I move upstairs. As luck would have it, Dave is also from Minneapolis. Turns out Dave and I have more than one connection. You see, I have something of a gold card in the Beverage Industry of Mlps. While these connections may have no relevance to this position, I’m bursting to tell him about our less than two degrees of separation. I lived next door to some influential people, the Phillips/Farrells. Point taken. We move on. Next comes hockey. He’s from Edina. I’m from Minnetonka. One of the biggest high school hockey rivalries known to mankind. Words escape me when it comes to describing what hockey means to a Minnesotan. Liar’s dice and Brett Favre are irrelevant when it comes to Edina vs. Mtka.

Candidates start filling the room. At some point, I feel like I’m on an episode of Bachelorette. Time for me to leave. I collect my new belongings and say my adieu – I try to share a “secret” find with Dave - he cannot accept gifts. I get it. Another candidate suggests chilling the wine in the chilling MACHINE downstairs and bringing it up to the tasting room. Duh?? Great idea!

A buyer sits at a desk behind this GENIUS chilling machine. Turns out he is the German buyer. I’ve selected a Washington State Riesling by K Vintners of Walla Walla. He’s impressed with my selection. Winery is sold out. I’ve been all over town, trying to snatch up bottles ( I know Murphy-Goode and this producer are kindred souls. I share the Riesling with Dave and a few of his wine reps. Seems I have a good palate, as the wine is well received. A Russian girl taps the winemaker on the shoulder “excuse me, can I steal you for a minute”? Oh that’s right, I was leaving ...

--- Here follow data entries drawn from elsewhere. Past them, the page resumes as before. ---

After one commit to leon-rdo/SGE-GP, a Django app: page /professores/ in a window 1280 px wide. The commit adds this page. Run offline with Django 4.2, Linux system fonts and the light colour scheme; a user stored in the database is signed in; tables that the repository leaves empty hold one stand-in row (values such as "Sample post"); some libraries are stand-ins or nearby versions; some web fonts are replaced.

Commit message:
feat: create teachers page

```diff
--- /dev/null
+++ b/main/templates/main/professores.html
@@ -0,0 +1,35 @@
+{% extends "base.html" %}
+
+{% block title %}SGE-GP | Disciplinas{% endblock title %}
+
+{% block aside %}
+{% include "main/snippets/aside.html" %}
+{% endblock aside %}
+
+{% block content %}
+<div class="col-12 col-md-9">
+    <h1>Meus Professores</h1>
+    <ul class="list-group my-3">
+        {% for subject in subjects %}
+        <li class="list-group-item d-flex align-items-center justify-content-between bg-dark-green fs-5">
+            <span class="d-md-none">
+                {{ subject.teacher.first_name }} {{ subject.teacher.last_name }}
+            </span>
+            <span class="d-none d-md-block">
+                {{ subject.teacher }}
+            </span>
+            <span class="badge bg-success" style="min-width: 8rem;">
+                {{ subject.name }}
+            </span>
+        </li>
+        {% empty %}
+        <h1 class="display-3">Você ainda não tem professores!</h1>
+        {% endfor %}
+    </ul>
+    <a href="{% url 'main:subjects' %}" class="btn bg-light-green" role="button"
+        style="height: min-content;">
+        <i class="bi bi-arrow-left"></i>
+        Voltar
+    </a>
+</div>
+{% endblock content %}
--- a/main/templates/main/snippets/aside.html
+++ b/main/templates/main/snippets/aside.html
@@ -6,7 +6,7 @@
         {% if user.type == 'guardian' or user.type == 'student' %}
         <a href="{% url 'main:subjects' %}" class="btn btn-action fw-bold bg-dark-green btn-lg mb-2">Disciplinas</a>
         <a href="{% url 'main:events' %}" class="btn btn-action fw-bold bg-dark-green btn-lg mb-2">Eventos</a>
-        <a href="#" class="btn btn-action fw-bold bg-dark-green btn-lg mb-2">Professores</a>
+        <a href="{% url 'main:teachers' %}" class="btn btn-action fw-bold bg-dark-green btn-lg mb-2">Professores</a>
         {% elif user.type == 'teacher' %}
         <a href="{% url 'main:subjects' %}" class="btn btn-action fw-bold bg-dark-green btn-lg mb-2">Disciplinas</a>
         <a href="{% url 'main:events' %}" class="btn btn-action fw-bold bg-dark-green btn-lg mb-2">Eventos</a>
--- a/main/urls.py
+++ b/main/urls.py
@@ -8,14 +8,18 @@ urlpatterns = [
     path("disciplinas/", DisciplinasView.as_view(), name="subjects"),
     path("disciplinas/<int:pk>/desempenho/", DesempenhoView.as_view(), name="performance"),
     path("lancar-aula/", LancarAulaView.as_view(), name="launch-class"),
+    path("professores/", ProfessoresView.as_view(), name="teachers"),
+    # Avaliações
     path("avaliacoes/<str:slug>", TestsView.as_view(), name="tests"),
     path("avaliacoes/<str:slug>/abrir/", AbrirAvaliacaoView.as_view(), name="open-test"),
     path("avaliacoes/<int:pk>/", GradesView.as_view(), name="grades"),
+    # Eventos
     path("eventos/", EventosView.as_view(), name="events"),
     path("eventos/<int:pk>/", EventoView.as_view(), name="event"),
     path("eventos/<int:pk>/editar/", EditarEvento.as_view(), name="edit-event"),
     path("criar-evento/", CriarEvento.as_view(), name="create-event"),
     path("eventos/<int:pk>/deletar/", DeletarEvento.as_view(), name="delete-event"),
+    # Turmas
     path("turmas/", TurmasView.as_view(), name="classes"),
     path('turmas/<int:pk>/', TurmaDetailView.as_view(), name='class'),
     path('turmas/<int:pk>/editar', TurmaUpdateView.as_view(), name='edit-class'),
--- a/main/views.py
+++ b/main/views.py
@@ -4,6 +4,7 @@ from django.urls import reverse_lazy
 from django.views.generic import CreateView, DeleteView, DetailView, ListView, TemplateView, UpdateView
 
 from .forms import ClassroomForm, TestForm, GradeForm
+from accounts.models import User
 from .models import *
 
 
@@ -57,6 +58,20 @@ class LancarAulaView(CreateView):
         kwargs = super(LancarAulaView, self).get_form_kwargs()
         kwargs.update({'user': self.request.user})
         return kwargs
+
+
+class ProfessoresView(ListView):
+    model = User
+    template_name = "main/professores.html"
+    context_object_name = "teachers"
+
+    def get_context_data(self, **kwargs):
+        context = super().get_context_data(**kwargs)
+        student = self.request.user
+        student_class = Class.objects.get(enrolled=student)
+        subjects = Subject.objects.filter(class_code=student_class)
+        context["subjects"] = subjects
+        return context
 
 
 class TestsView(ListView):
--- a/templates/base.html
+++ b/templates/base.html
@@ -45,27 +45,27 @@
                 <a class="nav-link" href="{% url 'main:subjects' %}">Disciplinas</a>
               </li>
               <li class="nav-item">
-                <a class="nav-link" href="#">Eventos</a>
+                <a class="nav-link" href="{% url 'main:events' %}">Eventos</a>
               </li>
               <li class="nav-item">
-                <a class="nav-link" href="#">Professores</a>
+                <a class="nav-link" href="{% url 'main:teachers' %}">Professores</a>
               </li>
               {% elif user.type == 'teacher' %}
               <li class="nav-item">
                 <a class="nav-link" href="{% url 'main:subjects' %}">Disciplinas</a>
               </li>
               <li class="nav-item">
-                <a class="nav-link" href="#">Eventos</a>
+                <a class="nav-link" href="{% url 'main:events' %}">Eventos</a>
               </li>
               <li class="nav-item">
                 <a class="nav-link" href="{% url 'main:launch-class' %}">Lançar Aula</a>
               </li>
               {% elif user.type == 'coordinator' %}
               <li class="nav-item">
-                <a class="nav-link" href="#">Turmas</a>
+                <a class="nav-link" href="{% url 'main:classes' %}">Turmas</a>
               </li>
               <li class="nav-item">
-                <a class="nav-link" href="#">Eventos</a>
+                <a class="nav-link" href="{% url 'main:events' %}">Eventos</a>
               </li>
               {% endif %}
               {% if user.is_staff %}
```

Dave tries to give me the Hornet’s Cheer as a good-bye. . .

Friday, May 15, 2009

The Office - Venice Beach Wines

Follow me on Facebook or Twitter? What is this office Didi2.0 speaks of? I didn’t know that girl worked? Thought all she did was eat and drink wine? And neurotically snapped photos of food? All of this is true. But, there is sort of a means to ends, she’s on “assignment” right now. That Murphy-Goode job. The one THOUSAAAANds of people applied for. Oh yeah, right. So, what’s this office? It’s Venice Beach Wines ( A place where she spends a lot of time. A place where great ideas are hatched out with an extra fine point sharpie and moleskin notebook. Oh, and the camera of course.

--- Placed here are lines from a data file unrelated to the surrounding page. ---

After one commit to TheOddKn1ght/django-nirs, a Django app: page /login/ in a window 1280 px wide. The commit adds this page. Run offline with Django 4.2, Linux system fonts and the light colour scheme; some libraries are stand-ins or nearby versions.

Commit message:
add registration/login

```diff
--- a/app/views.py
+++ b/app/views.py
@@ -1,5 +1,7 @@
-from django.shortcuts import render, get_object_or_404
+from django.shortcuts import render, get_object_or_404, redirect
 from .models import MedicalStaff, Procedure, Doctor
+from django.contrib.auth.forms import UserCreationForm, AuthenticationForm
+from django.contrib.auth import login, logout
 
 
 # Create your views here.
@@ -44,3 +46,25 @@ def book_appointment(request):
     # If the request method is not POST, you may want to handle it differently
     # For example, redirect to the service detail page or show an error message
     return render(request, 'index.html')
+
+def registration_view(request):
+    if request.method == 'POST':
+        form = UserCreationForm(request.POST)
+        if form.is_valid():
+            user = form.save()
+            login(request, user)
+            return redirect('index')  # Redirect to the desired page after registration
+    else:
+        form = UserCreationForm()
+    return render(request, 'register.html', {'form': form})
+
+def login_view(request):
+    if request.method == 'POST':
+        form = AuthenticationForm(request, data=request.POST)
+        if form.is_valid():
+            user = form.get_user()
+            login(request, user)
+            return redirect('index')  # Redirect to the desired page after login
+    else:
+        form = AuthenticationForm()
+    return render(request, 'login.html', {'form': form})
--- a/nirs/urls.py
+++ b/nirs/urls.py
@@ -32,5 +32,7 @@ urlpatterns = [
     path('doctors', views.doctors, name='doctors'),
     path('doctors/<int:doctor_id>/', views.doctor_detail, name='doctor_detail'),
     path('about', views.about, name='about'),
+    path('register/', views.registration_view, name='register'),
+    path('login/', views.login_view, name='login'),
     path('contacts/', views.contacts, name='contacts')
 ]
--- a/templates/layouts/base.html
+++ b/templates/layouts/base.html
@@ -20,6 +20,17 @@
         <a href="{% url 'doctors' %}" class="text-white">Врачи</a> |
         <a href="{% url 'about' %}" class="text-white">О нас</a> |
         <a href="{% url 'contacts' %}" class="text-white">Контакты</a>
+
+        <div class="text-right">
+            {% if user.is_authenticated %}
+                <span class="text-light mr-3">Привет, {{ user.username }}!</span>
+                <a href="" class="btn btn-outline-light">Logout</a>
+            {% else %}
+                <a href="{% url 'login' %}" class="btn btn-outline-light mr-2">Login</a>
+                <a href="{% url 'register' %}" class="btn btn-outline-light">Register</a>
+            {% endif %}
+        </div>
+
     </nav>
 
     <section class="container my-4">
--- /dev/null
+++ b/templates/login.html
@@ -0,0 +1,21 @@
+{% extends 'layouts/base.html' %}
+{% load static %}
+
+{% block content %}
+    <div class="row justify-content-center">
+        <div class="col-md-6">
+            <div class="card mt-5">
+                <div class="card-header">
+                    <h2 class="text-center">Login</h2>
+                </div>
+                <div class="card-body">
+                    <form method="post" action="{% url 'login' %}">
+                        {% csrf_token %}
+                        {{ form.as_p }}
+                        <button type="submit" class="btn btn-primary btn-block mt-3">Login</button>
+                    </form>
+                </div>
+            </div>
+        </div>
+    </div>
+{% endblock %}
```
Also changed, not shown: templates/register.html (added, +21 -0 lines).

I discovered this place before they had remodeled or started serving food. I was the first person to review VBW on Yelp! Oscar (one of the proprietors) was probably my first friend in the hood. He loved the pizza at Pitfire ( where I worked at the time. We talked food, wine, marketing and branding. Soon enough I traded him half a wheel of black truffle cheese for a half case of a Gewurztraminer from Oregon that I was in love with. I was fast friends with VBW from there on out.

Fast forward six months. . . “The Office” now has food (great food at that), seating and still sells some really great un-discovered wines. The staff is magnificent. And there is always great music. More importantly, Venice Beach Wines has become an integral part of the NoRo (North of Rose) community in Venice. I go there alone frequently. Each time I leave with new friends, business contacts and a totally satiated belly! Bravo VBW!

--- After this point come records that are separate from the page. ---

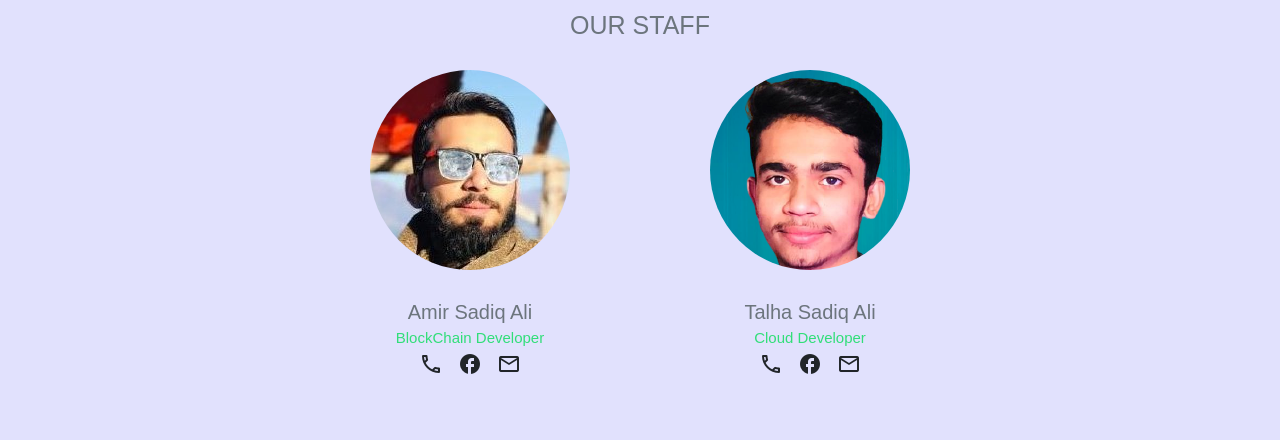
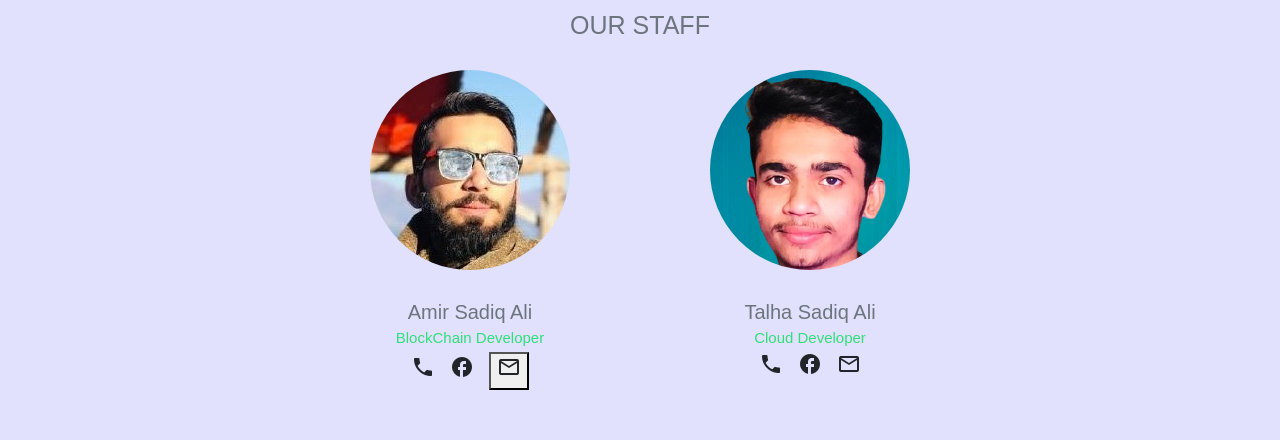
Before and after one commit to faiza203/Portfolio, a React (Create React App) app: page / in a window 1280 px wide. Shown: the part 1918-2358 px from the top of the page. Built offline with nearby package versions, Linux system fonts and the light colour scheme; a web font is replaced by a local one.

Commit message:
Add amirDetail

```diff
--- a/src/components/Home.js
+++ b/src/components/Home.js
@@ -5,7 +5,9 @@ const Home = () => {
   return (
     <div id="Home">
       <div className="d-inline-flex welcome">
-        <h4 className="rotateP text-uppercase fw-lighter welcomeH ">Welcome</h4>
+        <h4 className="rotateP text-uppercase fw-lighter welcomeH mt-0 ps-3 ">
+          Welcome
+        </h4>
         <div id="information" className="text-start">
           <h4 className="text-uppercase parrot fw-lighter welcomeH pt-1">
             Welcome
@@ -21,7 +23,9 @@ const Home = () => {
               Developer . I read in 8 class
             </p>
             <a href="https://github.com/faiza203">
-              <button className="btn learnMore pb-2 pl-5 pr-5 mt-5 rounded-pill">My GitHub</button>
+              <button className="btn learnMore pb-2 pl-5 pr-5 mt-5 rounded-pill">
+                My GitHub
+              </button>
             </a>
           </div>
         </div>
--- a/src/components/Staff.js
+++ b/src/components/Staff.js
@@ -1,5 +1,27 @@
 import React from "react";
 import "./css/staff.css";
+
+let amirDetail = false;
+let talhaDetail = false;
+let amirDetailElement = "";
+
+const DoneBack = ({ id, element }) => {
+  return (
+    <div className="d-inline-flex mt-3">
+      <h1 style={{ color: "deepskyblue" }} className="me-3">
+        {element}
+      </h1>
+      <button
+        className="btn btn-outline-success"
+        onClick={() =>
+          id === "amir" ? (amirDetail = false) : (talhaDetail = false)
+        }
+      >
+        Done
+      </button>
+    </div>
+  );
+};
 
 const Staff = () => {
   return (
@@ -10,33 +32,55 @@ const Staff = () => {
           <div className="amirImage backgroundImgDiv"></div>
           <h2 className="text-muted mt-5">Amir Sadiq Ali</h2>
           <h4 className=" parrot">BlockChain Developer</h4>
+          {!amirDetail ? (
             <div id="amirData">
-            <span className="material-icons-outlined">phone</span>
-            <span className="material-icons-outlined me-4 ms-4">facebook</span>
               <span
-              className="material-icons-outlined amir-email"
+                className="material-icons"
                 onClick={() => {
-                document.getElementById("amirData").innerHTML = (
-                  <div>
-                    <h1>amirsadiqalisaifi@gmail.com</h1>
-                    <button className="btn btn-outline-primary">Done</button>
-                  </div>
-                );
+                  amirDetailElement = "+923040659006";
+                  return (amirDetail = true);
                 }}
               >
+                phone
+              </span>
+              <span className="material-icons-outlined me-4 ms-4">
+                facebook
+              </span>
+              <button
+                onClick={() => {
+                  amirDetail = true;
+                  return amirDetailElement = "amirsadiqalisaifi@gmail.com";
+                }}
+              >
+                <span className="material-icons-outlined amir-email">
                   email
                 </span>
+              </button>
             </div>
+          ) : (
+            <div>
+              <DoneBack element={amirDetailElement} id="amir" />
             </div>
-        <div id="backgroundImgDivH">
+          )}
+        </div>
+        <div className="backgroundImgDivH">
           <div className="talhaImage backgroundImgDiv"></div>
           <h2 className="text-muted mt-5">Talha Sadiq Ali</h2>
           <h4 className="parrot ">Cloud Developer</h4>
-          <div>
-            <span className="material-icons-outlined">phone</span>
-            <span className="material-icons-outlined me-4 ms-4">facebook</span>
+          {!talhaDetail ? (
+            <div id="talhaData">
+              <span className="material-icons">phone</span>
+              <span className="material-icons-outlined me-4 ms-4">
+                facebook
+              </span>
               <span className="material-icons-outlined">email</span>
             </div>
+          ) : (
+            <div>
+              <p id="detailTalha"></p>
+              <DoneBack />
+            </div>
+          )}
         </div>
       </div>
     </div>
--- a/src/components/css/home.css
+++ b/src/components/css/home.css
@@ -4,8 +4,6 @@
   transform: rotate(180deg);
   -webkit-transform: rotate(180deg);
   color: rgba(0, 0, 0, 0.3);
-  margin: 0;
-  padding-left: 1em;
 }
 
 #Home {
--- a/src/components/css/staff.css
+++ b/src/components/css/staff.css
@@ -30,6 +30,6 @@ p {
 }
 
 
-#amirData span{
+#amirData span , #talhaData span{
   cursor: pointer;
 }
```
Lines whose indentation alone changed are shown as unchanged.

I hope to entice David Ready Jr here for a glass of wine this week!

Read about Sangria Sundays: